Whether you're hungover from celebrating Donald Trump's surprising electoral victory or blue due to Hillary Clinton's loss, the technology tectonic plates could be shifting.
For now, we're stuck with speculating on the impact Trump's presidency will have on the telecom industry in particular and technology in general. While Trump doesn't appear to be too tech savvy, he has provided a few clues during his campaign.
Trump openly opposed AT&T's prospective acquisition of Time Warner, and even threatened to unwind the Comcast/NBCU deal. Trump could, in theory, throw a wrench into the Time Warner/AT&T transaction, but it's pretty far-fetched to think that he would be able to split up Comcast and NBC Universal. (See Merger Musings: TW + AT&T = ?)
Here are some other Trump-related rumblings regarding his possible influence on the telecom sector:
Light Reading's Mari Sibley wrote that Trump's victory would have an impact on re-shaping the Federal Communications Commission, which is slated to lose Chairman Tom Wheeler in the not too distant future.
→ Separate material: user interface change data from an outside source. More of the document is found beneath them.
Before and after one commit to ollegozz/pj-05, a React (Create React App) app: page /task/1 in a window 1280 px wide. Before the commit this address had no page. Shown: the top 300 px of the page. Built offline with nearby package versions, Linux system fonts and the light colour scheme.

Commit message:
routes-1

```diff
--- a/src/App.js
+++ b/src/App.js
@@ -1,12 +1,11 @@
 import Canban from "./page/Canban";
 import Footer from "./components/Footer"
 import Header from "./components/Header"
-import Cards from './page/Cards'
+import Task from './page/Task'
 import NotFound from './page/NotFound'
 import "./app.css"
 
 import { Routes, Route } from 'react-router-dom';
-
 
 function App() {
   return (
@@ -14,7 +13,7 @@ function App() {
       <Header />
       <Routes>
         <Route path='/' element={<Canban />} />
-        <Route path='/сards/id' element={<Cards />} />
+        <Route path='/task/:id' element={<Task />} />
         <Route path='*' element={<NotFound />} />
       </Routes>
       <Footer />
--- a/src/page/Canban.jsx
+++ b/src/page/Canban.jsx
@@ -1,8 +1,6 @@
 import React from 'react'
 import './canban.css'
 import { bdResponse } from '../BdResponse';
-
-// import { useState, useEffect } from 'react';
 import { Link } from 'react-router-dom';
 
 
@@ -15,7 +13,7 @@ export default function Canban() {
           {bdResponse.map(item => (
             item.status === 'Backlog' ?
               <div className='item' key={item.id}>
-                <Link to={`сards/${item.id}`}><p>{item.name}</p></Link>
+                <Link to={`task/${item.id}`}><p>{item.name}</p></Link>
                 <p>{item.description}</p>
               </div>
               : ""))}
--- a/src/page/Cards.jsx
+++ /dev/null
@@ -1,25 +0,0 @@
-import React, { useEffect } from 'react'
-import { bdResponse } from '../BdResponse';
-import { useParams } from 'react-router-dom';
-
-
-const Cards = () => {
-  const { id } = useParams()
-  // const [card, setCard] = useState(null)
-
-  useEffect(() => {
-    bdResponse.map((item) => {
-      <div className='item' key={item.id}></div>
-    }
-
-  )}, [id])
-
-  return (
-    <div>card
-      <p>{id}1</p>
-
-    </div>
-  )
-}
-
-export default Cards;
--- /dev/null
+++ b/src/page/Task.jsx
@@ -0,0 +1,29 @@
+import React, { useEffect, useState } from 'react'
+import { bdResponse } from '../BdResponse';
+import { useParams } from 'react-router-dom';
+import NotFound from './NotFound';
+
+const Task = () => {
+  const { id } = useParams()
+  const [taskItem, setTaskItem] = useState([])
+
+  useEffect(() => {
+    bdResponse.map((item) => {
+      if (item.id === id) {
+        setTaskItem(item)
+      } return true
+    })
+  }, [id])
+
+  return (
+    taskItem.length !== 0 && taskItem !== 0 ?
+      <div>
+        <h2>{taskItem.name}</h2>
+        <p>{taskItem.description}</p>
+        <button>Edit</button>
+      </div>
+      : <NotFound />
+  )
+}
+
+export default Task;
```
Trump will name Wheeler's successor while the Commissioners will switch from a majority of Democrats to a majority of Republicans. (See Trump Win Will Reshape FCC .)
During the first presidential debate, Trump said, "We need to get very, very tough on cyber and cyber warfare," before noting that his ten-year-old son "was so good with computers; it's unbelievable." Trump didn't say how he would solve cybersecurity issues. (Maybe he could ask Vladimir Putin and Russia for help here?)
In a meeting of the minds, Putin congratulated Trump on his win via telegram. (Historical note: The telegram put the Pony Express out of business here in the US.)
Putin on the Ritz!
According to a story in the The Wall Street Journal, Silicon Valley venture capitalists, along with most stock markets other than Russia, woke up with a sense of dread this morning.
In December, Trump said he would call upon a friend, Bill Gates, to shut down the Internet in an effort to thwart terrorist groups' recruiting efforts.
While US citizens reconcile themselves to President Trump, the ripples of concern extend overseas to telecom vendors that do business here, according to this story by Light Reading News Editor Iain Morris. (See Blond Buffoon a Worry for Telecom Vendors.)
The short-term good news? It's a long road ahead before Trump will have an impact on the FCC, the telecom industry and the technology sector, but, just like in the second presidential debate, he's looming large in the background.
10/16/2017 Huawei Network Transformation SeminarThe adoption of virtualization technology and cloud architectures by telecom network operators is now well underway but there is still a long way to go before the transition to an era of Network Functions Cloudification (NFC) is complete.
Since its inception in February of this year, the Open Network Automation Platform (ONAP) has attracted a community of more than 50 leading suppliers and global carriers, who support more than 55% of the world's mobile subscribers. ONAP, which is hosted by the Linux Foundation, was designed as an end-to-end framework for real-time, policy-driven automation of physical and virtual network functions. It not only unifies the telecom sector, but also provides it with a viable roadmap for network orchestration and automation well into the future.